Another of his famous lines came to mind recently, as we celebrated the feast of the Holy Name of Jesus.
As Romeo and Juliet discuss their seemingly hopeless case, as children of rival families who have fallen in love, Romeo asks what it matters that he is a Montague and she a Capulet. “What’s in a name?” he ponders aloud. “That which we call a rose by any other name would smell as sweet.” Their names, Romeo is saying, should not define who Romeo and Juliet are, or what they can do.
Though we might sometimes say things like, “You don’t look like a Mike,” or “Andrew Luck just sounds like a great quarterback’s name,” most of the time we see Romeo’s point: Names, the collection of letters and sounds we use to designate a thing, have no intrinsic connection to the thing itself. Whether we call man’s best friend a dog or a hund or a canis lupus familiaris, or whether we decided to call him “Toothy McBarkeys,” we’re referring to the same thing. The name itself doesn’t tell us anything about the thing.
But this is not always so. In many cases, names are, in a way, sacramental: They make present the thing named. When a police officer says “Stop in the name of the law,” the whole weight of the legal system is made present. When an ambassador presents his credentials and says, “I represent the United States of America,” the whole nation is, in a sense, with him.
In reverse, to lose one’s name is to lose oneself. You see the terrifying moment in a movie or TV show where a character wakes up with amnesia and says, “I don’t know who I am.” One of the most chilling moments in The Lord of the Rings is when we meet the lieutenant of Barad-dur who calls himself “the mouth of Sauron,” and the narrator says: “His name is remembered in no tale, for he himself had forgotten it.”
Names carry with them a certain power. Most especially with the “name above all names.”
How a summer with the Bedouins taught me what’s in my name
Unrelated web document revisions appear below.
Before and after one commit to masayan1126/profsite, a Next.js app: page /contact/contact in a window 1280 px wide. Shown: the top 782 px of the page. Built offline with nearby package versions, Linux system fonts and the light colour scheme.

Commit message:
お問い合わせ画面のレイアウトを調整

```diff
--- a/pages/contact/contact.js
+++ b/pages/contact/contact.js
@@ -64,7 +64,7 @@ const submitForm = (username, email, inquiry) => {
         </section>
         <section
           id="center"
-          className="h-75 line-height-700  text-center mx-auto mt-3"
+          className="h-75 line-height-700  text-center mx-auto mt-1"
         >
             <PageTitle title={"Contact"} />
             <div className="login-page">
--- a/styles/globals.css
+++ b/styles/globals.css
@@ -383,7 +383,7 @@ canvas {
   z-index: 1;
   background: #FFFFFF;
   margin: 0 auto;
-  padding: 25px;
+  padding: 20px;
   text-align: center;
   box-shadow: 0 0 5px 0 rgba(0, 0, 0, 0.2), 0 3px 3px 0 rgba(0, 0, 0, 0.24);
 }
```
The name of Jesus, far from being accidental, does tell us something about who Jesus is. The name of Jesus does really express the truth about Him. He could not simply have been called John or Joseph or Hezekiah or Zerubbabel or anything else. His name has meaning.
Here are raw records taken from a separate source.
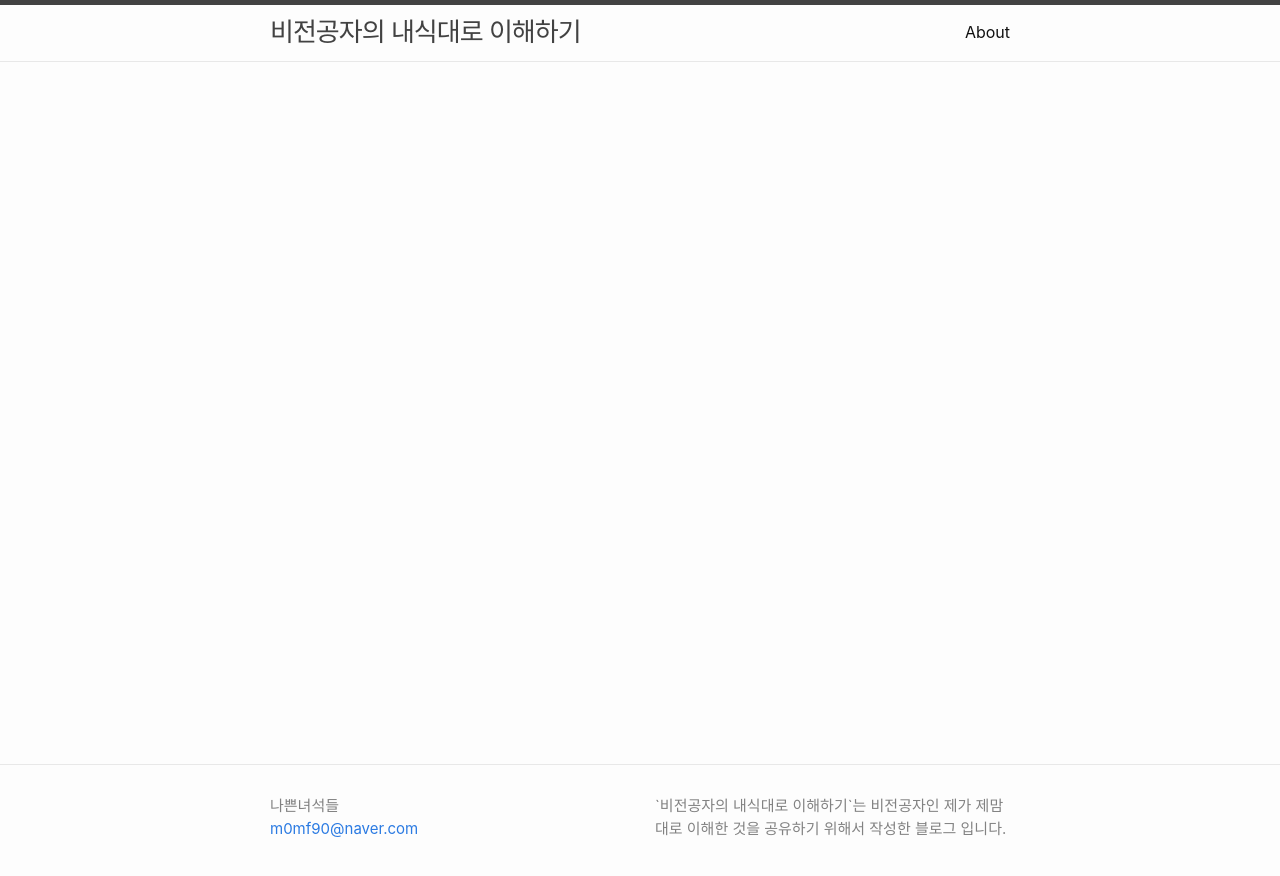
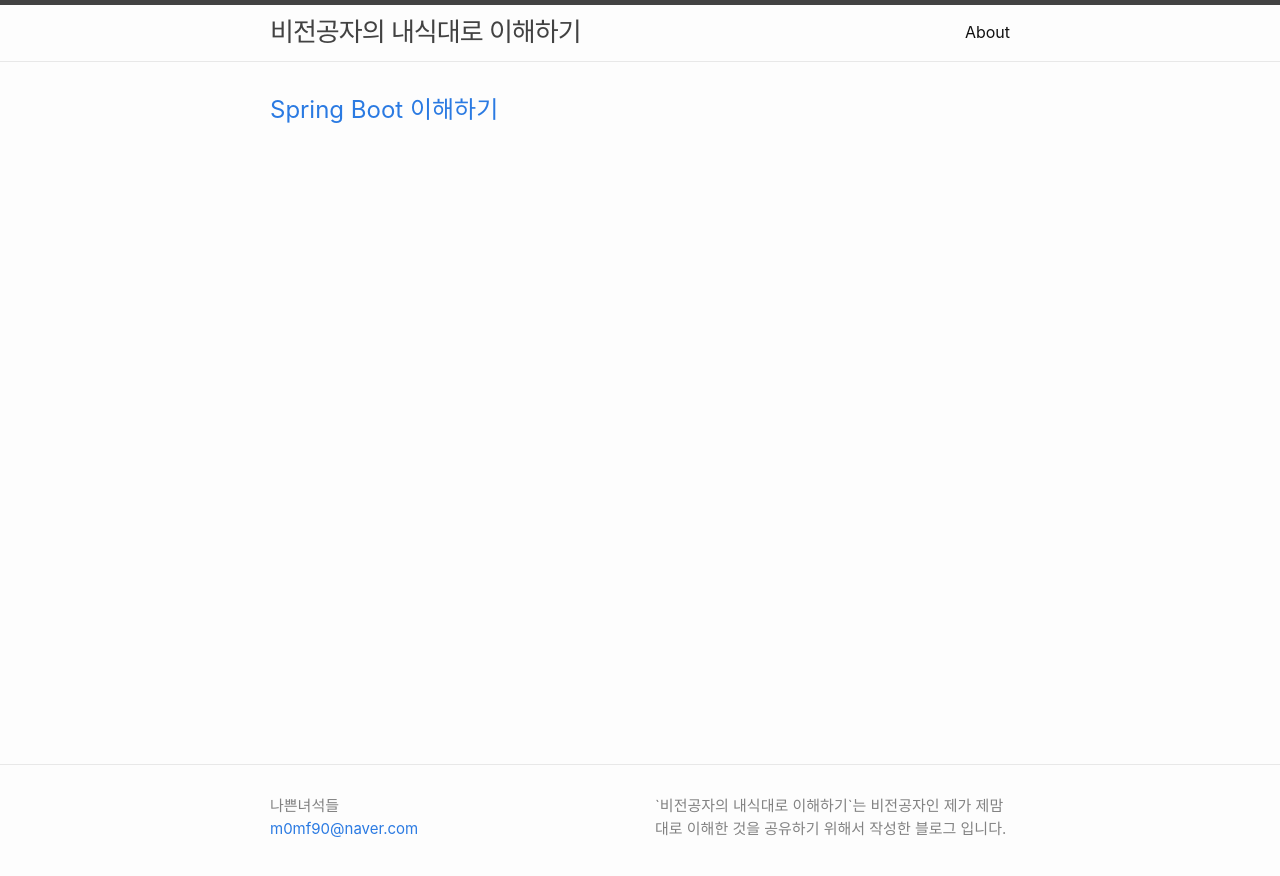
Before and after one commit to m0mf/m0mf.github.io, a Jekyll site: the page built from docs/index.markdown, in a window 1280 px wide. Shown: the top 876 px of the page. Built offline with Jekyll 4.4.1, drawn with Linux system fonts in a browser that asks for light colours.

Commit message:
Fix - Home 수정

```diff
--- a/docs/_layouts/home.html
+++ b/docs/_layouts/home.html
@@ -17,26 +17,28 @@ layout: base
   {% endif %}
 
 
-  {%- if posts.size > 0 -%}
+  {%- if site.pages.size > 0 -%}
     {%- if page.list_title -%}
       <h2 class="post-list-heading">{{ page.list_title }}</h2>
     {%- endif -%}
-<!--    <ul class="post-list">-->
-<!--      {%- assign date_format = site.minima.date_format | default: "%b %-d, %Y" -%}-->
-<!--      {%- for post in posts -%}-->
-<!--      <li>-->
+    <ul class="post-list">
+      {%- assign date_format = site.minima.date_format | default: "%b %-d, %Y" -%}
+      {%- for page in site.pages -%}
+        {%- if(page.tag == "list") -%}
+        <li>
 <!--        <span class="post-meta">{{ post.date | date: date_format }}</span>-->
-<!--        <h3>-->
-<!--          <a class="post-link" href="{{ post.url | relative_url }}">-->
-<!--            {{ post.title | escape }}-->
-<!--          </a>-->
-<!--        </h3>-->
-<!--        {%- if site.show_excerpts -%}-->
-<!--          {{ post.excerpt }}-->
-<!--        {%- endif -%}-->
-<!--      </li>-->
-<!--      {%- endfor -%}-->
-<!--    </ul>-->
+        <h3>
+          <a class="post-link" href="{{ page.url | relative_url }}">
+            {{ page.title | escape }}
+          </a>
+        </h3>
+        {%- if site.show_excerpts -%}
+          {{ post.excerpt }}
+        {%- endif -%}
+      </li>
+        {%- endif -%}
+      {%- endfor -%}
+    </ul>
 
     {% if site.paginate %}
       <div class="pager">
--- a/docs/spring/spring.md
+++ b/docs/spring/spring.md
@@ -1,7 +1,7 @@
 ---
 layout: page
-title:  "Spring"
-date: 2024-04-03
+title:  "Spring Boot 이해하기"
+tag: list
 permalink: /spring/
 ---
 
```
We know that names often have meanings, not just in the case of Jesus. Agnes means “lamb,” Agatha means “beautiful,” and Sarah means “princess.” The name Jesus, or in Hebrew Yeshua, means “God saves.” Jesus’ name tells us His mission and purpose. Jesus’ name reveals to us who He is: the God-savior.
And just as with the police officer or the ambassador, indeed, even more so, the name of Jesus makes Him and His power present, in a real and efficacious way. In the name of Jesus, demons are exorcised. In the name of the Father and of the Son and of the Holy Spirit, we are baptized and freed from sin. At the name of Jesus, “every knee shall bow, of those in heaven and on earth and under the earth” (Philippians 2:10). There is no other name under heaven by which we are saved. (Acts 4:12)
In the Old Testament, and even among Jews today, the name of God would not be spoken. Though God had revealed His name to Moses, the people considered it too sacred to use, and God confirmed the sanctity of His name by prohibiting its abuse in the second commandment. But the name of Jesus is one we’re encouraged to say, to draw close to, to carry on our lips as a blessing and a sign of our belonging to Him.
Jesus reveals to us the Father, and reveals to us ourselves, what humanity living in union with divinity is supposed to be. He does that in His teaching, in His actions—even in His name. What’s in a name? Nothing less than our salvation.
Taking the name of the Lord in vain is much more than “OMG,” explains Francis